The Return (Andrei Zvyagintsev, 2003)
Some review that I can no longer place described this movie as a collection of Russian film cliches, and that's essentially what it is. Not that some of it doesn't work - Zvyagintsev creates an effective air of melancholic mystery, and the stark cinematography is often beautiful - but this is a film that delights in being obtuse for no apparent reason, and after a while, when it became clear that the motivations and actions of the characters were not going to be explained, I just got exasperated. Somewhere in here is a sort of interesting meditation on not appreciating what you have until it's gone, but it's buried under too many layers of obfuscation for me to much care.

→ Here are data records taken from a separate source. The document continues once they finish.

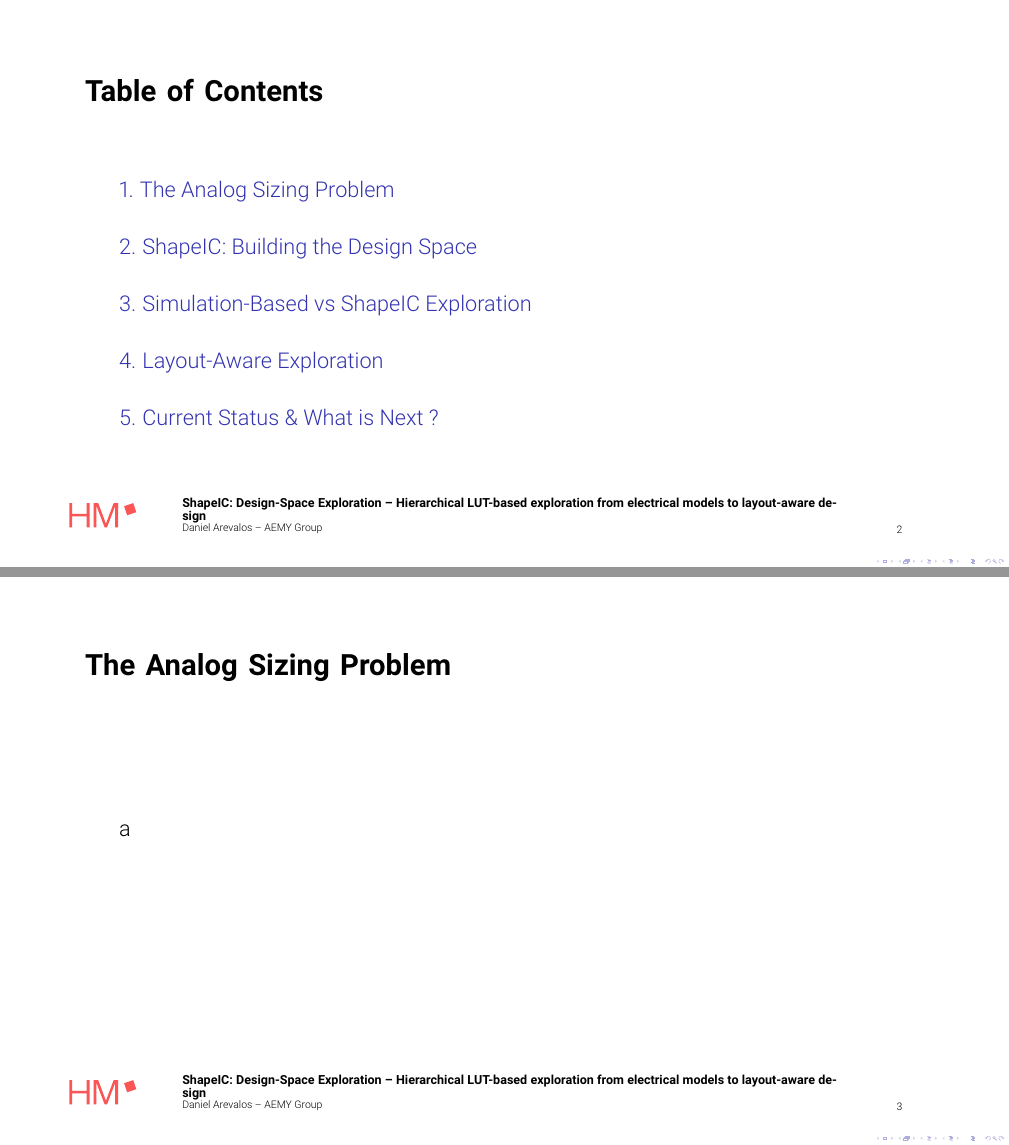
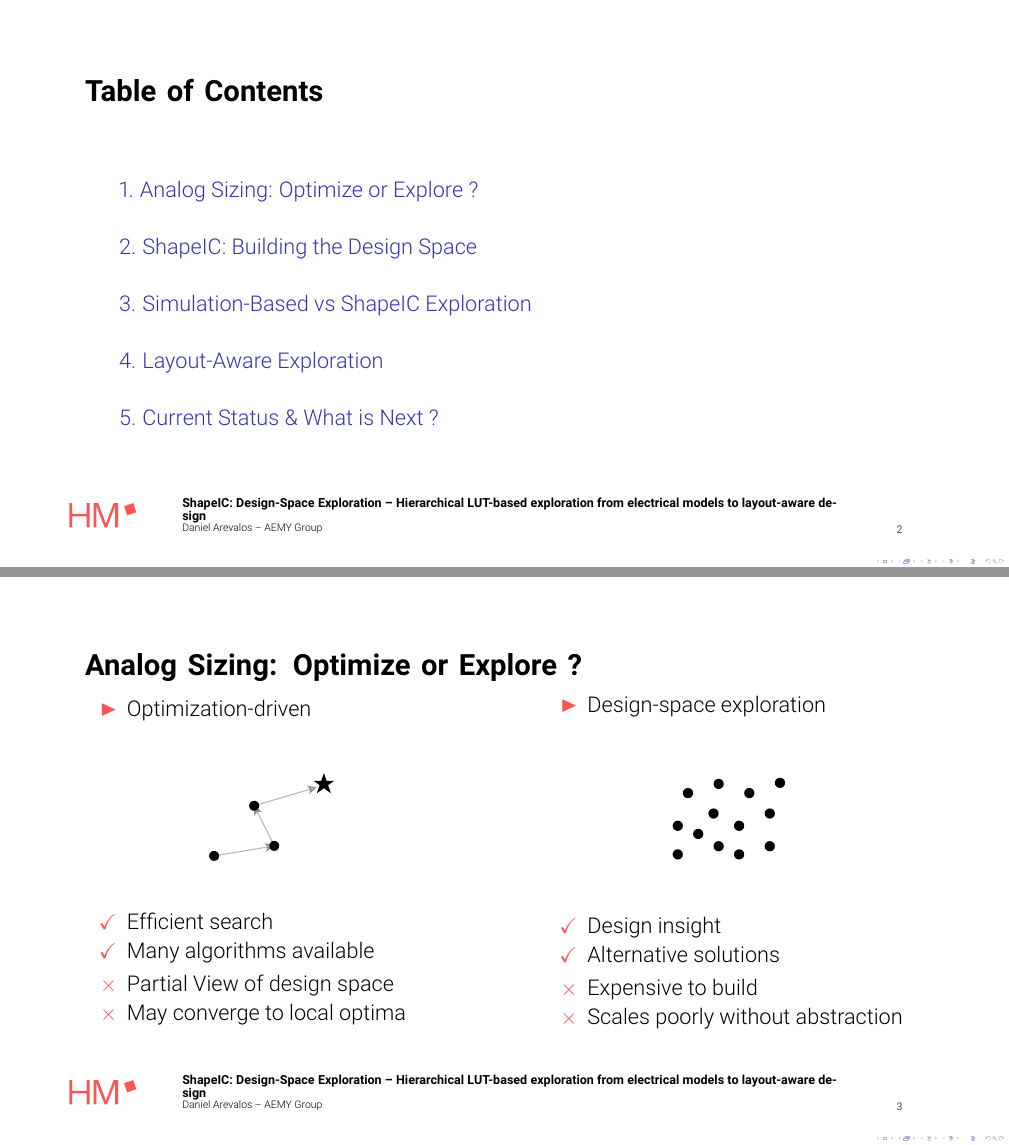
Before and after one commit to ShapeIC/shapeic, LaTeX slides (orconf/shapeic_orconf.tex): pages 2 and 3 of 7 before the commit and pages 2 and 5 of 9 after it, joined at a grey line. Compiled offline with pdfLaTeX.

Commit message:
orconf presentation update

```diff
--- a/orconf/shapeic_orconf.tex
+++ b/orconf/shapeic_orconf.tex
@@ -57,14 +57,48 @@
 
 \end{frame}
 
-\section{The Analog Sizing Problem}
+\section{Analog Sizing: Optimize or Explore ?}
 
-\begin{frame}
-\frametitle{The Analog Sizing Problem}
-a
+\begin{frame}{Analog Sizing: Optimize or Explore ?}
+\begin{columns}
+    \begin{column}{0.45\textwidth}
+      \begin{itemize}
+        \item Optimization-driven
+      \end{itemize}
+      \uncover<2->{
+          \center
+          \includegraphics[width=0.6\textwidth]{img/optimization-driven.pdf}
+      }
+      \begin{itemize}
+        \item<3->[\checkmark] Efficient search
+        \item<3->[\checkmark] Many algorithms available
+      \end{itemize}
+      \begin{itemize}
+        \item<3->[$\times$] Partial View of design space
+        \item<3->[$\times$] May converge to local optima
+      \end{itemize}
+    \end{column}
+    \begin{column}{0.45\textwidth}
+      \begin{itemize}
+        \item Design-space exploration
+      \end{itemize}
+      \uncover<2->{
+          \center
+          \includegraphics[width=0.6\textwidth]{img/design-space-exploration.pdf}
+      }
+      \begin{itemize}
+        \item<3->[\checkmark] Design insight
+        \item<3->[\checkmark] Alternative solutions
+      \end{itemize}
+      \begin{itemize}
+        \item<3->[$\times$] Expensive to build
+        \item<3->[$\times$] Scales poorly without abstraction
+      \end{itemize}
+    \end{column}
+\end{columns}
+
 \end{frame}
 
 \section{ShapeIC: Building the Design Space}
-
 \begin{frame}
 \frametitle{ShapeIC: Building the Design Space}
```
Also changed, not shown: orconf/img/design-space-exploration.pdf (added), orconf/img/optimization-driven.pdf (added), orconf/shapeic_orconf.pdf, orconf/shapeic_orconf.tex (2 more changed lines).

The Wild Parrots of Telegraph Hill (Judy Irving, 2003)
It was interesting to watch this movie having seen Grizzly Man not all that long ago, because the subject of this film is really not much different from Timothy Treadwell, except that Treadwell got eaten by a bear so he's not around to defend himself. Really, though, Mark Bittner is about as nuts as Treadwell, and also has the potential to be as charismatic and endearing. The main difference is that his objects of obsession are parrots, who aren't particularly dangerous. He also communes with them in the middle of San Francisco rather than in the Alaskan wild, and the director of this documentary falls in love with her subject at the end of the film, while Werner Herzog listens to a tape of his subject's death throes. It's a rather fascinating dichotomy, especially given this film's sunny, cuddly tone. Despite the sense you get that Bittner may be completely bonkers, and the utterly annoying elevator-music score, this is a pleasant and entertaining movie that's hard to dislike, even if it feels more like a PBS special than a feature film.